A breakdown of budget for a weekend getaway in Kasane
For most, the festive season is the time to travel, either travelling back home or simply taking a vacation. There are, of course, a lot of good reasons to take an international holiday: long beach walks in the Maldives, drinking champagne in Paris, or visiting the great Wall of China all make for an exciting itinerary but flights are growing increasingly expensive and the only solution left is to start exploring one’s own backyard.
It’s not strange that many travelers know a place like Dubai better than they know their own tourism destinations such as the Chobe, Ngamiland and the simple reason for not visiting is that these places are perceived to be insanely expensive and can only be afforded by mega Hollywood stars who pay in US dollars. However, these misconceptions were cleared recently when I travelled to Kasane and I found out that its actually affordable to travel locally.
With the help of a young Motswana entrepreneur Ben Mogotsi who tapped into the tourism industry two years ago as the owner of Cars and Guides in Kasane, I was able to come up with a rough estimate of how much it would cost to be a tourist for a weekend in Kasane. There are as many different ways to travel as there are places to visit; Mogotsi and I concluded that to get the best deals is to make early bookings, break away from travel packages and opting for a road trip instead of flying- as it is economical, plus road trips are more fun. The road stretching from the villages of Nata to Pandamatenga is infested with free roaming elephants which at times greet travellers by way of blocking the road, offering a chance of free game viewing. A return bus fare from Gaborone to Kasane is P400 while self-driving is costlier as you would need four full tanks of petrol for a return trip.

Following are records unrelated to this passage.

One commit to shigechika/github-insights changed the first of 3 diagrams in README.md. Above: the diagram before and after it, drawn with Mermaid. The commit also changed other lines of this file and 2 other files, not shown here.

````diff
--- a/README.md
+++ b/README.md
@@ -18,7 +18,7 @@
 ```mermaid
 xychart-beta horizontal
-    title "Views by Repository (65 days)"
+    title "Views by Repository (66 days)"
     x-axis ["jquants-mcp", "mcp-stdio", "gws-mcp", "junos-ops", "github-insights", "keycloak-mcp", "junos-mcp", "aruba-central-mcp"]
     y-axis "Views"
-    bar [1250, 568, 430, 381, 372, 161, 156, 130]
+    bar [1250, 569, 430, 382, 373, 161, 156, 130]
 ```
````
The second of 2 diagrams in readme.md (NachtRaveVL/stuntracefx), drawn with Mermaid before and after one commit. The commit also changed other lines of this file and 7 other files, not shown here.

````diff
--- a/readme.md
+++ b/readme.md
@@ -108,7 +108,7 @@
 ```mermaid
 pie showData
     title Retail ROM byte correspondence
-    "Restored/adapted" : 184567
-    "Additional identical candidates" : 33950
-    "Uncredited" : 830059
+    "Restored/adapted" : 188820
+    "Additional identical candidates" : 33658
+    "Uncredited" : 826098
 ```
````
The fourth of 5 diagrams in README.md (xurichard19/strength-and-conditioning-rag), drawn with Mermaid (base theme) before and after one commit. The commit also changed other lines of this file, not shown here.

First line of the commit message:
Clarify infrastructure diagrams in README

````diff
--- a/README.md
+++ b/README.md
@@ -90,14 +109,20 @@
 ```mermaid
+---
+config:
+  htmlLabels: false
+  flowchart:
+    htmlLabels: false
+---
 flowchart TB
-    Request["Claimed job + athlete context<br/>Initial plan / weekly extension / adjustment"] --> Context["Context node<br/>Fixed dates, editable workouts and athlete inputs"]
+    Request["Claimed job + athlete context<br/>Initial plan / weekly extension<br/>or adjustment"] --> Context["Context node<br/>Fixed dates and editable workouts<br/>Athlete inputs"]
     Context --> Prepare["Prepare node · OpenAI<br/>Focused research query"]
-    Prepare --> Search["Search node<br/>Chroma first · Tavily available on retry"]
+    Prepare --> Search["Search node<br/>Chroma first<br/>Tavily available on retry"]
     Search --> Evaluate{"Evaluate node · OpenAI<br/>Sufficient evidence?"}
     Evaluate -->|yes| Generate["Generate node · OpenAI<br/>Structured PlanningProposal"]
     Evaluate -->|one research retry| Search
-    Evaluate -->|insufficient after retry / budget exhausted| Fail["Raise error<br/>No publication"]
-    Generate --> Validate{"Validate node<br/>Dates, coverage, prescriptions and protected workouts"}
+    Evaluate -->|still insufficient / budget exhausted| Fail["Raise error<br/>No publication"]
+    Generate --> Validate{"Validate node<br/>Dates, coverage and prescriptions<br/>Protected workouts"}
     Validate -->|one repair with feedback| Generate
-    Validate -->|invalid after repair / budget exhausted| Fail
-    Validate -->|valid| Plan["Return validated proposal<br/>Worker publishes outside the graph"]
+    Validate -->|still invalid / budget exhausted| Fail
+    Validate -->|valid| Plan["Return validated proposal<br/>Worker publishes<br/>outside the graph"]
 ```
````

Mogotsi’s business specializes in boat cruises in the Chobe river, game drives in the Chobe National Park and Victoria Falls day trips at a wholesale price for P650 per person, a rate inclusive of all the activities excluding park fees which range between P10 and P70. Moreover, at last year’s Botswana Travel and Tourism Expo one local tour operator revealed that prices were subsidized for Batswana, a campaign that was meant to encourage Batswana to travel and explore their own country.
The best part about game drives is that you get to explore Kasane’s game in an open safari vehicle with raised seating which provides an elevated view but the ‘exciting’ part is that there is not much you can do when an elephant bull strolls up to the vehicle on one of its ‘roadblock’ inspections, you just have to stay calm until it moves right along! Botswana has more elephants than any other country in Africa; 130 451 to be precise, an estimate given by the Great Elephant Census. The elephants can be seen crossing the mighty Chobe river while one enjoys the breeze and majestic sunset on boat cruises.
As much as everybody loves the luxuriousness of a hotel: the clean room, comfy bed, strong shower, and scented soap for the taking (well borrowing), luxury comes at a price. Hotels in Kasane certainly aren’t cheap as they range from P1000 and above per night except if one opts for cheaper options like camping. However, there are times when a hotel can’t be avoided because hostels aren’t everywhere and sharing can be the best option to save up a few bucks. One of Mogotsi’s dream is to, one-day, own land where he would construct an affordable hotel or lodge for visitors frequenting the Chobe area and create more job opportunities in the tourism industry which he says has a lot of opportunities for the youth.
Furthermore, it can be concluded that one may need a budget of about P3000 to cover all costs at the small tourism town of Kasane which falls on the edge of Botswana, Namibia, Zimbabwe and Zambia. Dubbed land of the giants by locals there is no question, Kasane is a must-do destination in Botswana and the next time you think you do not have enough money to travel, remember that you do not have to be rich to travel.